▸ **Dataset entries**:
● ● ● ● ● ● ●
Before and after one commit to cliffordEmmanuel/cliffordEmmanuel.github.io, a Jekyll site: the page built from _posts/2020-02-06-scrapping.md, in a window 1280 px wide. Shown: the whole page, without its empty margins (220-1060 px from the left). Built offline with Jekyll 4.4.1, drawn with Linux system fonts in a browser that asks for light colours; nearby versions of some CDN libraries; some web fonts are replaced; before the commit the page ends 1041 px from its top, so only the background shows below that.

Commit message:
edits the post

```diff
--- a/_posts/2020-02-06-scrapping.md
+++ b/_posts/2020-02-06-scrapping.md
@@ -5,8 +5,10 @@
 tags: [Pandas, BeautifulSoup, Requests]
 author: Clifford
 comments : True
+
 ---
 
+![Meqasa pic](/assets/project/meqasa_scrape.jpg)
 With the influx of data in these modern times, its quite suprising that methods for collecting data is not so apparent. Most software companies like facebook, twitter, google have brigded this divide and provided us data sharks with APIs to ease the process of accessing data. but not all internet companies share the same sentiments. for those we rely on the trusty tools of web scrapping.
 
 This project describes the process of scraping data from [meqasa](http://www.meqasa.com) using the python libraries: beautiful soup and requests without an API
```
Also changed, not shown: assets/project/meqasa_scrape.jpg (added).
● ● ● ● ● ● ●
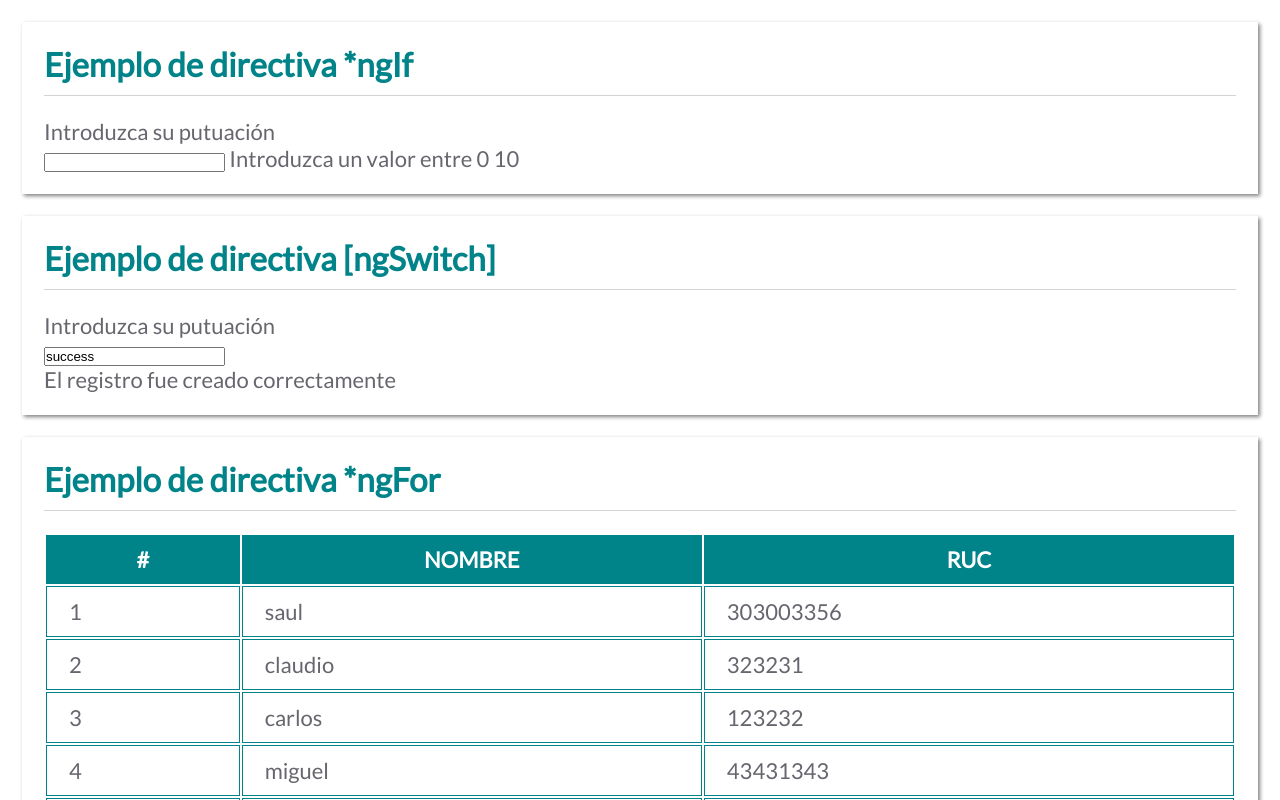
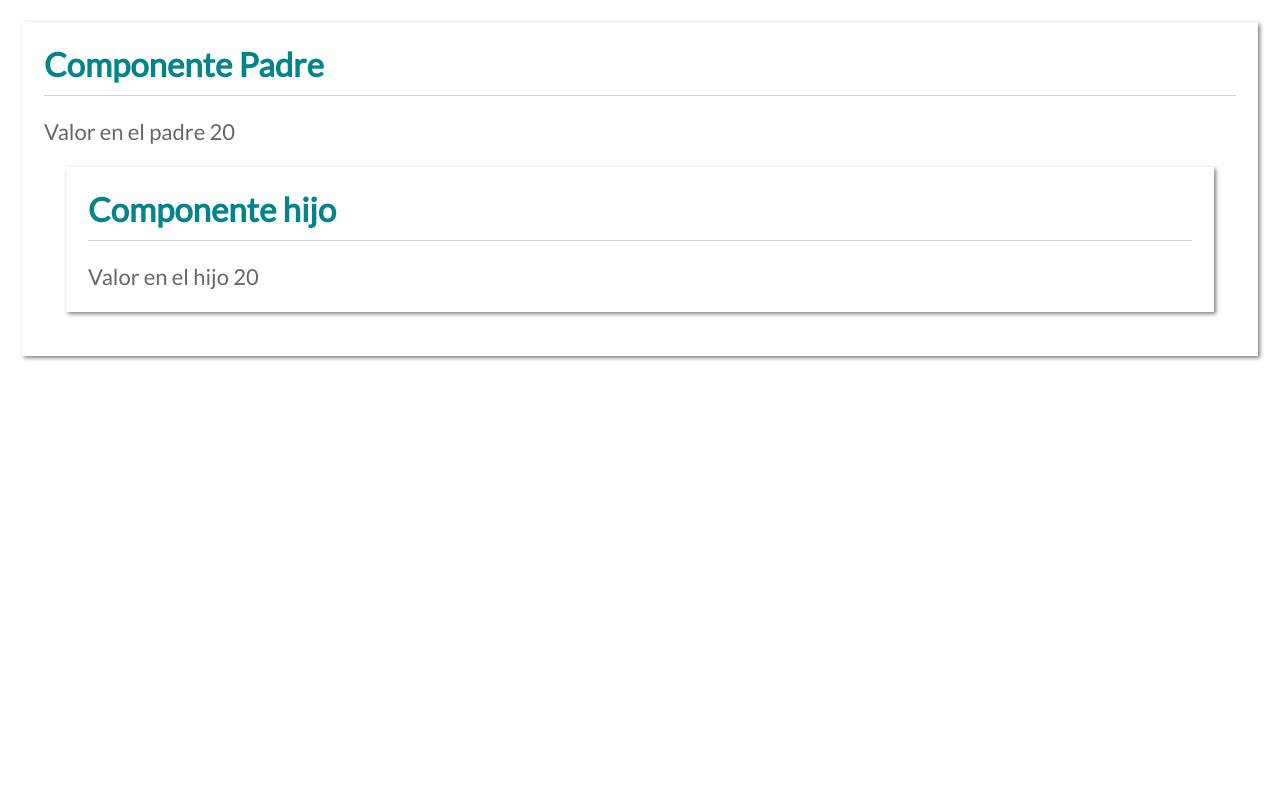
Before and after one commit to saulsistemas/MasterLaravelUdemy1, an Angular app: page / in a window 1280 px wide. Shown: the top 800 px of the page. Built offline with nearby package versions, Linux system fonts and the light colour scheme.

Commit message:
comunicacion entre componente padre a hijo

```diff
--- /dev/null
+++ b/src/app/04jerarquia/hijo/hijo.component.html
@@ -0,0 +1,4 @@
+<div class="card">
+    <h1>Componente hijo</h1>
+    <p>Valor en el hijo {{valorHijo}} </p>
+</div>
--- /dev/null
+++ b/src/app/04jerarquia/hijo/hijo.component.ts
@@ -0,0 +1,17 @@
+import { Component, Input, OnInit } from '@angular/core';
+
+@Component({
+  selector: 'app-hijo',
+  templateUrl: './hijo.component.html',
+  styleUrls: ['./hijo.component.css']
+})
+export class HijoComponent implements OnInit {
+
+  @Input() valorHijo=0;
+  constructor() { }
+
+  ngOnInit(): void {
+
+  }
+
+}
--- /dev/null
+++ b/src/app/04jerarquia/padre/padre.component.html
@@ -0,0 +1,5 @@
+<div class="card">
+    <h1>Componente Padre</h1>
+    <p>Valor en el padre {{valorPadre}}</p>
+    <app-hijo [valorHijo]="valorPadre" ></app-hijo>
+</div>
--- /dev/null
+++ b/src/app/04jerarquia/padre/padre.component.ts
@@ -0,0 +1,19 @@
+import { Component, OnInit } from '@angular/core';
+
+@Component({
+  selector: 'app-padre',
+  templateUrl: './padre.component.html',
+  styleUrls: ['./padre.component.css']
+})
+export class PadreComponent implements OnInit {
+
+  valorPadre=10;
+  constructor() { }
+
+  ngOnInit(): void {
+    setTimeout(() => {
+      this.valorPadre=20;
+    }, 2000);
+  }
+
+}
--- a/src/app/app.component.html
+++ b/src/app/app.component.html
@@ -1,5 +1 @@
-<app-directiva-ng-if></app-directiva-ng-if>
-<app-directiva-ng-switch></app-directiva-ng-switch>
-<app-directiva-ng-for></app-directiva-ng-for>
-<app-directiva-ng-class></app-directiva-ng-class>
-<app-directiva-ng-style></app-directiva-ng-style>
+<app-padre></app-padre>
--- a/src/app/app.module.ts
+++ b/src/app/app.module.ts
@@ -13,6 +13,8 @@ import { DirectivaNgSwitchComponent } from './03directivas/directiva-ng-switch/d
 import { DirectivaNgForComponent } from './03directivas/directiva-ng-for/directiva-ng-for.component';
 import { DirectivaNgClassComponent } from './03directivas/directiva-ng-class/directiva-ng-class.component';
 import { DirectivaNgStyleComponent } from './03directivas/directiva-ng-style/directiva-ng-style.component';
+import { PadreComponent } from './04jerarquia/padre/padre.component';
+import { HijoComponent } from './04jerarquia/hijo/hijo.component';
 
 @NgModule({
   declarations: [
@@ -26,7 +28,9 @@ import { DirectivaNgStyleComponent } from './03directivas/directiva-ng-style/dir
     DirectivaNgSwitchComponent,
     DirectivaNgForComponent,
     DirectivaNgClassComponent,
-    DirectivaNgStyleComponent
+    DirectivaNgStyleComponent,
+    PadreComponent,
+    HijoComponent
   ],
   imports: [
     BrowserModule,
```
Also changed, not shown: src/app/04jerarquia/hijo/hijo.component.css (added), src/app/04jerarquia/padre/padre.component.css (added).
● ● ● ● ● ● ●
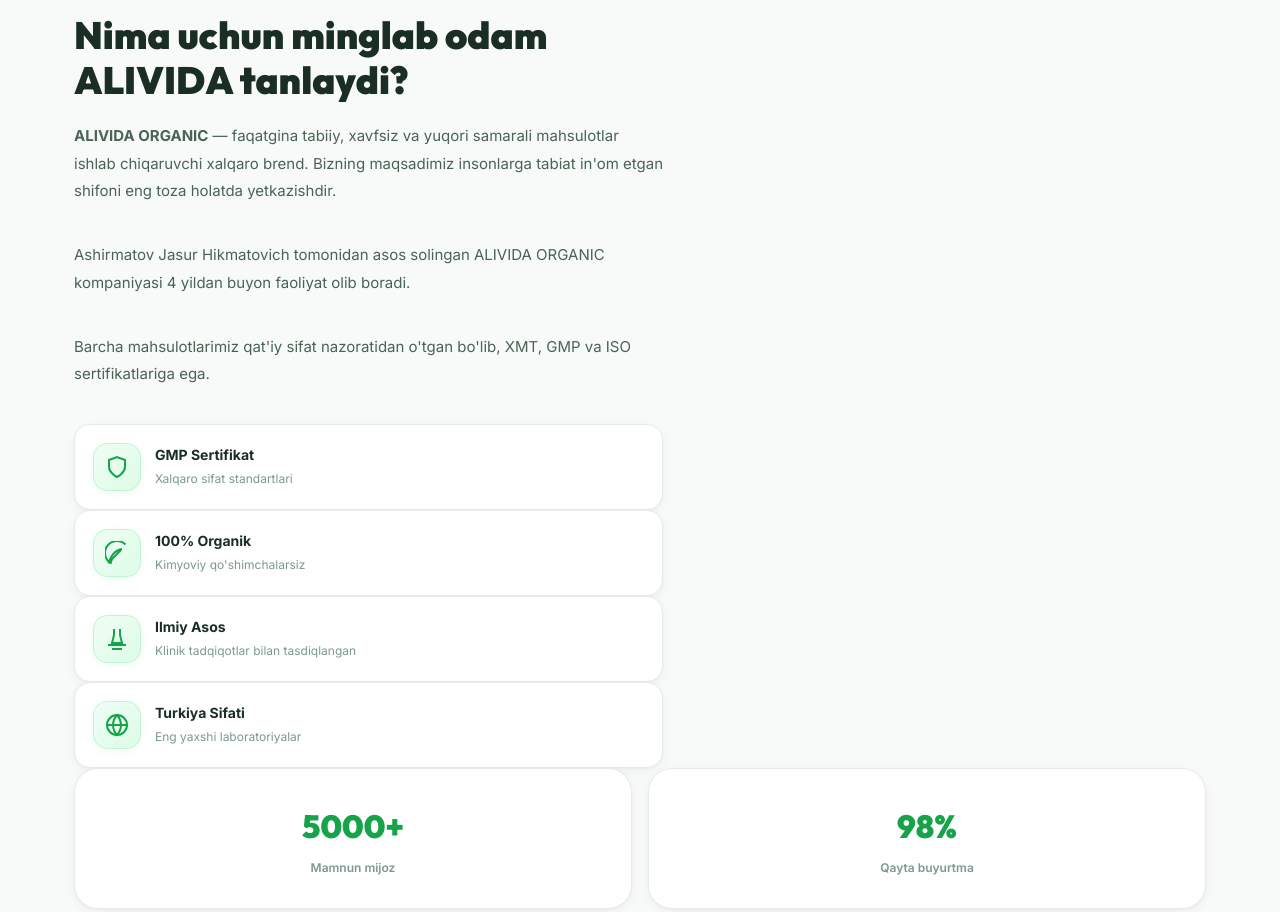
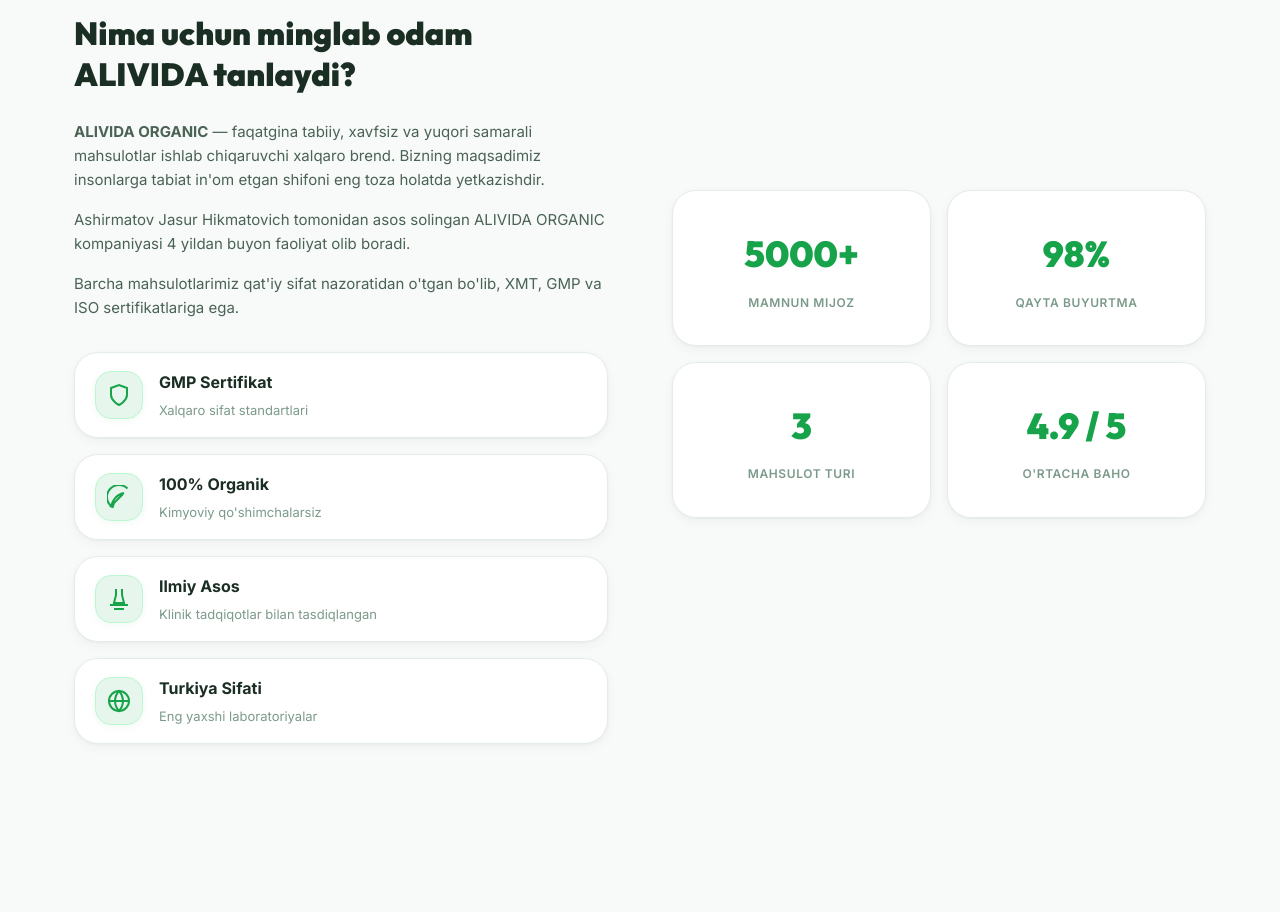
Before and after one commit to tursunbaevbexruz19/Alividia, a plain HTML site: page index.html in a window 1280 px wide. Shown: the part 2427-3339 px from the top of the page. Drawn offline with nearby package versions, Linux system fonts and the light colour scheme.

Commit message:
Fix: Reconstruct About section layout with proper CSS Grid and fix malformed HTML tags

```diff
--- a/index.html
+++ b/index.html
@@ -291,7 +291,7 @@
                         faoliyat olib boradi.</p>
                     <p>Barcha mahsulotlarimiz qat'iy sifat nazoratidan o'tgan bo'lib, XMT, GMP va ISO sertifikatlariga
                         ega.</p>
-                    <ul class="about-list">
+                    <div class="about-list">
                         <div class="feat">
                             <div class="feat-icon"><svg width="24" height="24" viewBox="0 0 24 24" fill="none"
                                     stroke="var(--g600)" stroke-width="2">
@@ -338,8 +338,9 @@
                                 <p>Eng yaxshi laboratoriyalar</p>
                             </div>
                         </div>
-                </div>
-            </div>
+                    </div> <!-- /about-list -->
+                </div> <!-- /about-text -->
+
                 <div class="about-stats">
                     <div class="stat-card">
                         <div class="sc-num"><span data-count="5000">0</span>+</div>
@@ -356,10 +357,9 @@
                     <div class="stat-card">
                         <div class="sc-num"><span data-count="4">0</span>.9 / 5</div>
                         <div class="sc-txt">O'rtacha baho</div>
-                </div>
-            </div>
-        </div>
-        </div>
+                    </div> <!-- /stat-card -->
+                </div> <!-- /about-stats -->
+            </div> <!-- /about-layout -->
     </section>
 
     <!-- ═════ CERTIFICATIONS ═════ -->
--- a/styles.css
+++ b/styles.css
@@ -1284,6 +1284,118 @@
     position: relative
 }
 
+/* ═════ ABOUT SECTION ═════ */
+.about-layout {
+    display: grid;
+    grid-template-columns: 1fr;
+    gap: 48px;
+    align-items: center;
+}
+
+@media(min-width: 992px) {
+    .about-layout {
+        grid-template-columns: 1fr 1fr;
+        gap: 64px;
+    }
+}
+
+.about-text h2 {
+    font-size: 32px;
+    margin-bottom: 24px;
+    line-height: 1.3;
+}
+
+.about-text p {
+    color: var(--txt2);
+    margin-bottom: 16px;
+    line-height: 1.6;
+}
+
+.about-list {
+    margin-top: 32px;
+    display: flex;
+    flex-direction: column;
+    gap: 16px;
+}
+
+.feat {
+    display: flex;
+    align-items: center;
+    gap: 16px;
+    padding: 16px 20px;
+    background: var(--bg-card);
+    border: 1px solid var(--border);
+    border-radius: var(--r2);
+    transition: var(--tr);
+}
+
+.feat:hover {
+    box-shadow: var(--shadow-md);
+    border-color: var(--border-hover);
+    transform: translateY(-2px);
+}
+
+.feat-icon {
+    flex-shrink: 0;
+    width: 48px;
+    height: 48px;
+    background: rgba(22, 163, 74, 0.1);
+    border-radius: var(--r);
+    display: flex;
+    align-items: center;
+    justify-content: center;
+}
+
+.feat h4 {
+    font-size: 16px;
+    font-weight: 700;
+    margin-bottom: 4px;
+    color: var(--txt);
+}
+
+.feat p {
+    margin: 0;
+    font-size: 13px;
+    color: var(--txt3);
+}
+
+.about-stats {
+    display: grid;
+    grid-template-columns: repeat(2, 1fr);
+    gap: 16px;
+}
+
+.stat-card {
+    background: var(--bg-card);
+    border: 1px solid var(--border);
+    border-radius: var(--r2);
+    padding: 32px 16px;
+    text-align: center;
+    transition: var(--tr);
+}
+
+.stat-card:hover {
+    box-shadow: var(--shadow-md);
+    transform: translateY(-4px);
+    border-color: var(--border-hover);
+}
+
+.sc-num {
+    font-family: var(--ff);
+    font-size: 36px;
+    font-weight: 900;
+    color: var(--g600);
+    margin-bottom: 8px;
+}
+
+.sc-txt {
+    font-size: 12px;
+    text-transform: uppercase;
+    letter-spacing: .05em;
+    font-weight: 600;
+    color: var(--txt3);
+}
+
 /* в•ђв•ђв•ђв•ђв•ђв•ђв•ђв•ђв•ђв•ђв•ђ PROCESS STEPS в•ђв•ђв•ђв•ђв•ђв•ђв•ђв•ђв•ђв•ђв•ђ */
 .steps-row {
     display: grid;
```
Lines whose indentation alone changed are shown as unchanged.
● ● ● ● ● ● ●
▸ **Required work**:
Nothing but a number, please, for how many lines of the data hold "size".

▸ **Response to this task**:
5